(Front-end code edit data)
::::

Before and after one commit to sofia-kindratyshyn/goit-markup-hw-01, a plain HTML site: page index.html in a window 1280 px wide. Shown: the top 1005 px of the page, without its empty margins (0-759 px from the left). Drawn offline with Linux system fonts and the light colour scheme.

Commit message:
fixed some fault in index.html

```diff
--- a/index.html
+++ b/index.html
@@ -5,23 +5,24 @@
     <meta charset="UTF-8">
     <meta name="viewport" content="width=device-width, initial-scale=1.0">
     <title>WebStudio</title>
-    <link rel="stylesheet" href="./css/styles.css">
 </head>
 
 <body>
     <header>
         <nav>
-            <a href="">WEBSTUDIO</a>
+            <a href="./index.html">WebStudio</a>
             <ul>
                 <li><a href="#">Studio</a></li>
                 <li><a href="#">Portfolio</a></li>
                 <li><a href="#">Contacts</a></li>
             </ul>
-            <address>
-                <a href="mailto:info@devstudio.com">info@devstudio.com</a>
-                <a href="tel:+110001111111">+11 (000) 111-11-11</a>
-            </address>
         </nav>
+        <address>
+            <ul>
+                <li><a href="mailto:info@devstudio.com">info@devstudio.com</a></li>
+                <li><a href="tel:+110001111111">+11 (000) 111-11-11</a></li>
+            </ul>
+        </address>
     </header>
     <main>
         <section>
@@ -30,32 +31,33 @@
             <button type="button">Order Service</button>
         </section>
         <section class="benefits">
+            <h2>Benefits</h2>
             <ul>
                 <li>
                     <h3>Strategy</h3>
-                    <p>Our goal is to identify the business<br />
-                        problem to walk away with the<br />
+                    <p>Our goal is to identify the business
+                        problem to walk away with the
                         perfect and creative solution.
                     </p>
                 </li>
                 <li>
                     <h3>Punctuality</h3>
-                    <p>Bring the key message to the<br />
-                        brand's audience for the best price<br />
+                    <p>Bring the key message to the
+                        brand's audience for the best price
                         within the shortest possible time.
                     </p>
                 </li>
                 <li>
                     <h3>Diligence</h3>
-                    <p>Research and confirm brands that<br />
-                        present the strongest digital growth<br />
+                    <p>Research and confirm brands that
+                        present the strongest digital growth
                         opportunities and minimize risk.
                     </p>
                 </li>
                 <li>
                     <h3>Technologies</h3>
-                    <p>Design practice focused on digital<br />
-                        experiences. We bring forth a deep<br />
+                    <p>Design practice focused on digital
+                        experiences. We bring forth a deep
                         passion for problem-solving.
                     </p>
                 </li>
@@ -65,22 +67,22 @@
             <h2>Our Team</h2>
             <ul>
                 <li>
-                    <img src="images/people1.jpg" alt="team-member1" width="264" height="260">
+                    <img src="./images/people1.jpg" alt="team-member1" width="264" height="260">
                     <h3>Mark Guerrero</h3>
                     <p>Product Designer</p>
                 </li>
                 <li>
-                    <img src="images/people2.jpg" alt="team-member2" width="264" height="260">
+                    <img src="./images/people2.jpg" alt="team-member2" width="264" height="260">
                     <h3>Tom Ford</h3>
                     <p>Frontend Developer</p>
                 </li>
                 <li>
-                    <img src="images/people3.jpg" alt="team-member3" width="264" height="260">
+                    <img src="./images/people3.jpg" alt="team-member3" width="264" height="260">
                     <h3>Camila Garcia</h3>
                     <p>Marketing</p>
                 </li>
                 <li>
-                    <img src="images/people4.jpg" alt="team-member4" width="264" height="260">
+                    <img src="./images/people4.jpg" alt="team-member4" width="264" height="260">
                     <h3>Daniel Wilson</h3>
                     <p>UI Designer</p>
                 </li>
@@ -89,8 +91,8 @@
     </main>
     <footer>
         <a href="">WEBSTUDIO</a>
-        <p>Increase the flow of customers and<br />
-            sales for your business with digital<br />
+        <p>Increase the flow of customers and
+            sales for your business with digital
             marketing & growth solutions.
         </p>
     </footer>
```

::::

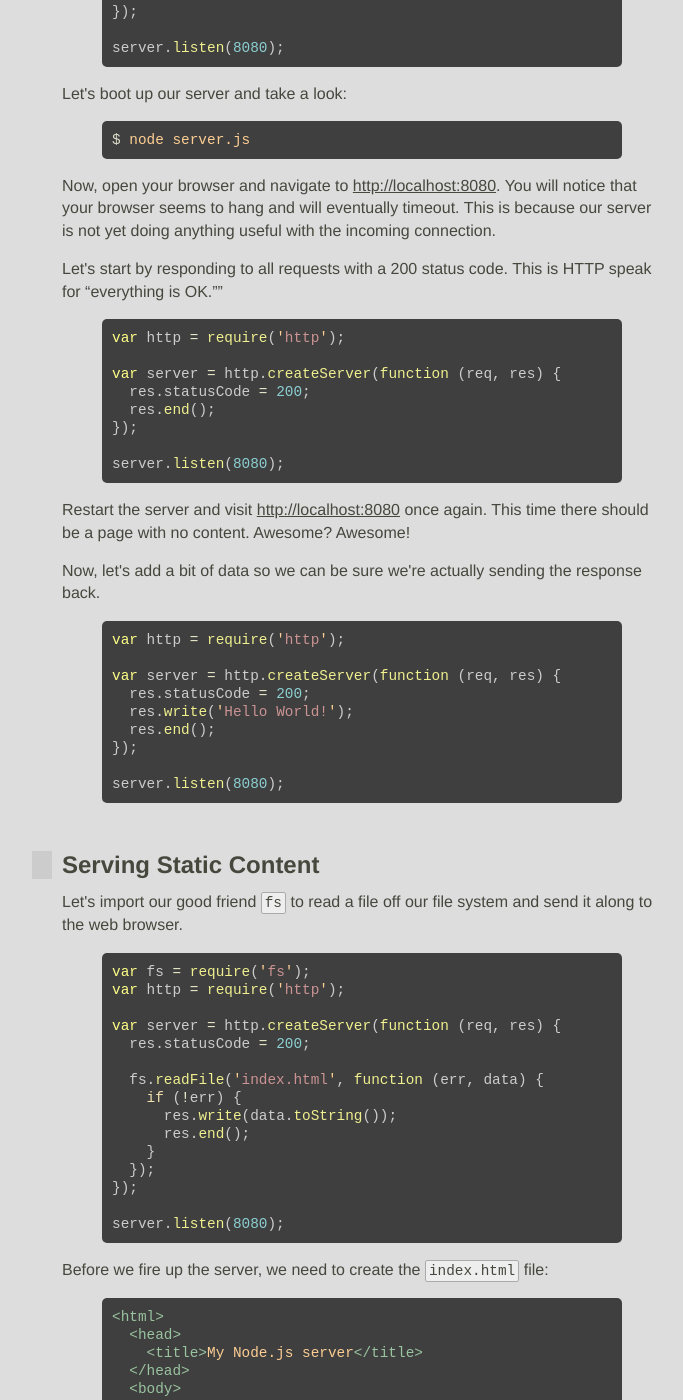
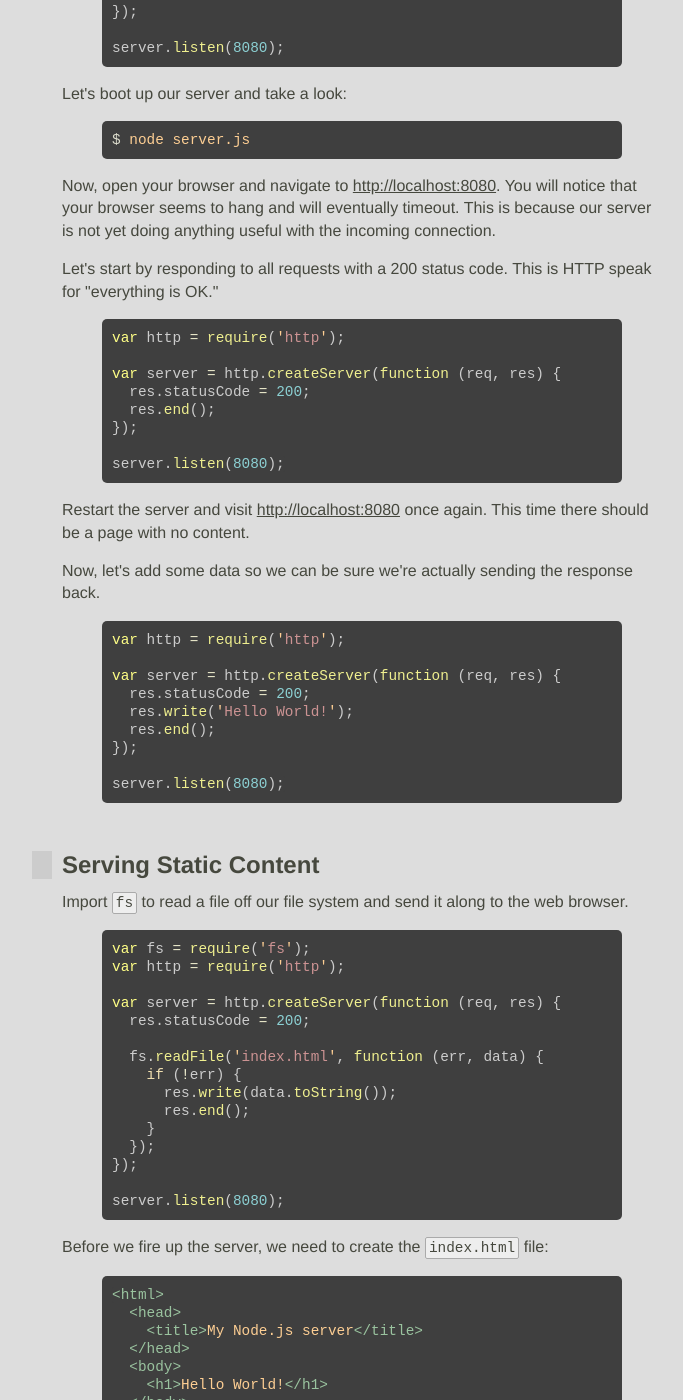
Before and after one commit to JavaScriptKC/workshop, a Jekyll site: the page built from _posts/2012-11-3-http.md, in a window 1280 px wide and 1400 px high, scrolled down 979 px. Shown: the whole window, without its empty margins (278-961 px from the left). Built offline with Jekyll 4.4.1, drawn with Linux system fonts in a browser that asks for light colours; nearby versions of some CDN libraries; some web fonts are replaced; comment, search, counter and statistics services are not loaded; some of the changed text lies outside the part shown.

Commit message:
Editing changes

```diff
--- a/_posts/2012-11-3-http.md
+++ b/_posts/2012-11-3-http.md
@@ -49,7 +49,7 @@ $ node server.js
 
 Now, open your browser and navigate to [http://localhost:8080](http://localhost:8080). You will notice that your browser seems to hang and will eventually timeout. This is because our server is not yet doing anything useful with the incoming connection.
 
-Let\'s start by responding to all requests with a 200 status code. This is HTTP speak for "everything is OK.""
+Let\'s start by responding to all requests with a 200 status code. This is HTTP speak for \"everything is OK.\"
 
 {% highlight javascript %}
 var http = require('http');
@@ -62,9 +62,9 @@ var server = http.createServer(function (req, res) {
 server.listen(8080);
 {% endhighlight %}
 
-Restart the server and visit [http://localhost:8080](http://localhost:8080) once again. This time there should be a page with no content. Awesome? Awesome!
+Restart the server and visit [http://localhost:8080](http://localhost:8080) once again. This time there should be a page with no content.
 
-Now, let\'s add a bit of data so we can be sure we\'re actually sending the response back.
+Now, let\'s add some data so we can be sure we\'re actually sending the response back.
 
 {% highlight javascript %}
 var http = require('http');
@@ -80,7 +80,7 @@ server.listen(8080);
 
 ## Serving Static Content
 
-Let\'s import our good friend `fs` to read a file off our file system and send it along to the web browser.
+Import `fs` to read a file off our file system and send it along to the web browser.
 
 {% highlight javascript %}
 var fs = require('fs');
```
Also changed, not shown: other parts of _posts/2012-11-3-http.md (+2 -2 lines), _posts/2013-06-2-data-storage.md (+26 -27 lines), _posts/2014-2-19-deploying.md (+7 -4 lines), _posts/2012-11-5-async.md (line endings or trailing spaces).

::::

- **TASK DETAILS**:
Find the lines above that contain the word "file" and collect them.

- **ANSWER BOX**:
-Let\'s import our good friend `fs` to read a file off our file system and send it along to the web browser.
+Import `fs` to read a file off our file system and send it along to the web browser.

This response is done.